The second great problem is that of coalition. Let us presume for a moment that the system yields decent men and women, suitably qualified to govern, and the prospect of good people leading the country. The proportional representation system as it is currently constituted makes it very difficult for one party to secure an overall majority, and therefore for one party to govern on its own terms – to decide, unencumbered, who should occupy Ministerial posts in government, and what its policies should be. Shorn of that power, the largest party (usually) will be forced to coalesce with a smaller party in order that the numbers will permit the formation of a government. Immediately this happens, all electoral promises go out the window. Parties will argue that the ethos of the manifesto will be represented in all negotiations, but invariably the smaller party has less of an impact, and a far greater proportion of its electoral promises are sundered.
This creates a significant systemic imperative to over-promise and under-deliver, which in turn damages trust, damages politics, and undermines democracy itself. Politicians are obliged to lie, in effect, in order to get into office. Ruairi Quinn, one of the more experienced members of the Labour Party, was asked recently on RTE’s documentary on the history of the Labour Party, about the 2011 pledge not to reintroduce third level education fees, which was reneged upon almost immediately after the election. To paraphrase, he replied that he’d grown tired of watching Fianna Fáil getting elected on false promises election after election, while they sat – principles intact – on the opposition benches.
There are solutions, and examples from around the world. List systems, which proliferate in Europe, could help to address some of the clientelist issues. A regional list system, for example across European Election constituencies, would allow established parties to nominate legislators from the region to participate. In essence, people in such elections would vote for parties, who would be awarded seats based on a pre-published ordered list. So if there were 100 names, and the voting awarded forty votes to the party, then the top forty names would be deemed elected.
While Italy is hardly a bastion of democracy to be emulated, its example of majority bonus awards helps to minimise the prospect of coalition, or at least to ensure a locus of strength in Government where previously it would have been very broadly distributed. In Ireland, should Fine Gael find itself decimated as Fianna Fáil did at the last election, Ireland may find itself in a similar position to Italy, with no one party anywhere near an overall majority, and therefore requiring serious dilution of party policy in order to form a government.
There would remain a necessity to find independent voices. Party (or technical group) performance in local elections could dictate list participation for national elections. Local government should be empowered by the removal of local constituency obligations for national politicians. The Seanad too could be reformed so as to offer voices to non-political civil society structures, like the church, trades unions, and social campaign groups.

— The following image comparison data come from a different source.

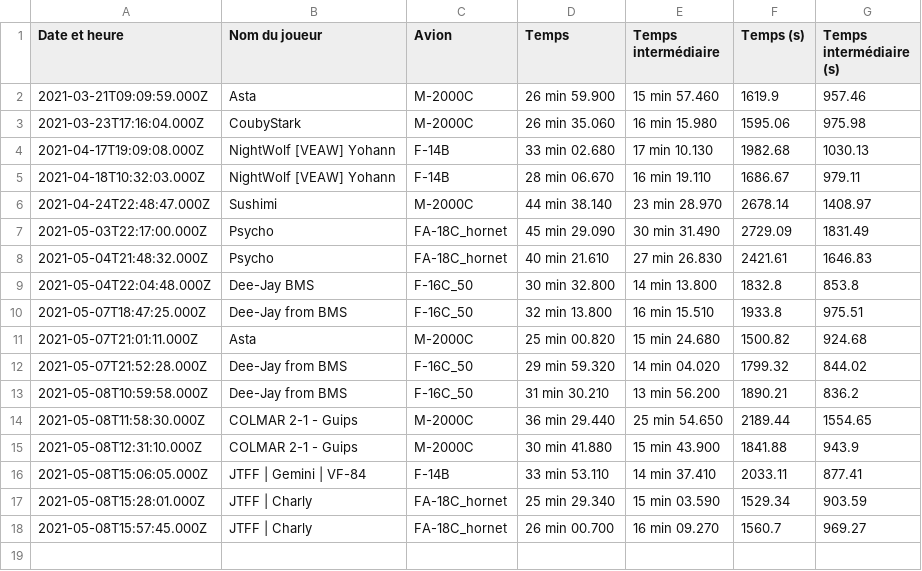
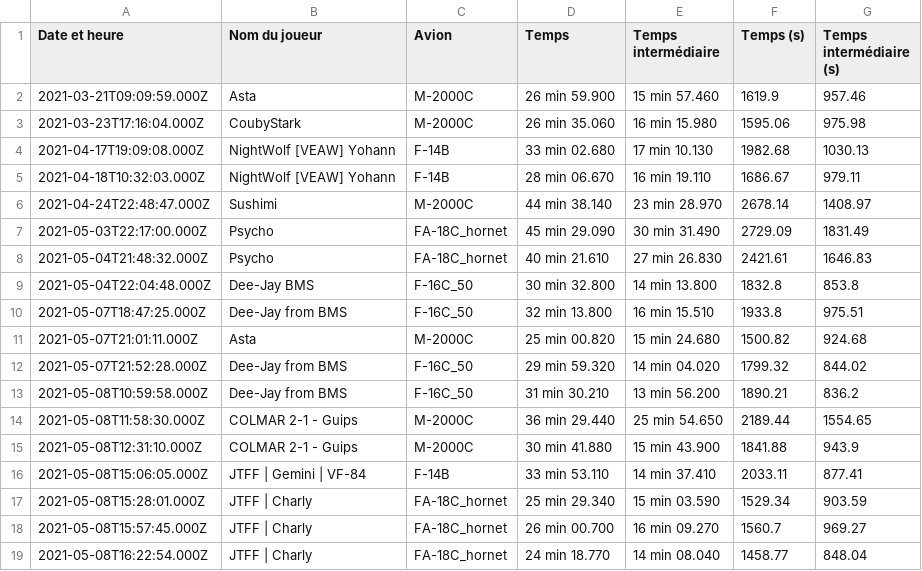
Before and after one commit to Cellules-Rapaces/Tanker-Party, a CSV file: data/resultat.csv, drawn as a sheet; the diff names each change by its address in the sheet, - before the commit and + after, or states it on an @@ line.

```diff
--- a/data/resultat.csv
+++ b/data/resultat.csv
+row 19: 2021-05-08T16:22:54.000Z | JTFF | Charly | FA-18C_hornet | 24 min 18.770 | 14 min 08.040 | 1458.77 | 848.04
```
Also changed, not shown: 3 other files.
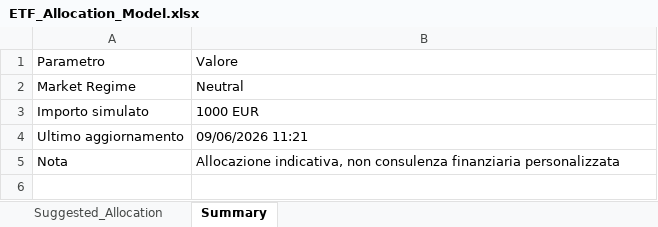
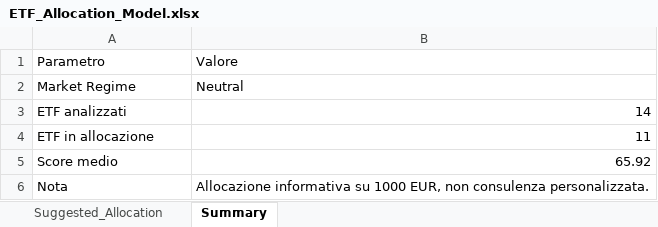
Before and after one commit to mirkomazzacuva/etf-intelligence-agent, an Excel workbook: ETF_Allocation_Model.xlsx, sheet Summary, drawn as a sheet; values as stored, in another font and other column widths than the file's, no borders; removed rows and columns are numbered as before the commit, all else as after; the diff names each change by its address in the sheet, - before the commit and + after, or states it on an @@ line.

```diff
--- a/ETF_Allocation_Model.xlsx (sheet Summary)
+++ b/ETF_Allocation_Model.xlsx (sheet Summary)
-row 3: Importo simulato | 1000 EUR
-row 4: Ultimo aggiornamento | 09/06/2026 11:21
+row 3: ETF analizzati | 14
+row 4: ETF in allocazione | 11
+row 5: Score medio | 65.92
-B6: Allocazione indicativa, non consulenza finanziaria personalizzata
+B6: Allocazione informativa su 1000 EUR, non consulenza personalizzata.
```
Also changed, not shown: sheet Suggested_Allocation, ETF_Intelligence_Agent_UPDATED.xlsx, 34 other files.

These are just a few suggestions. The challenge for the Irish Government, of course, is whether it genuinely about a new politics. The Constitutional Convention may well vote for the list system or a similarly dramatic change, but it may in doing so inadvertently undermine its own legitimacy, should the government choose to either ignore the recommendation, or else simply kick it to touch in some new working group or other quango.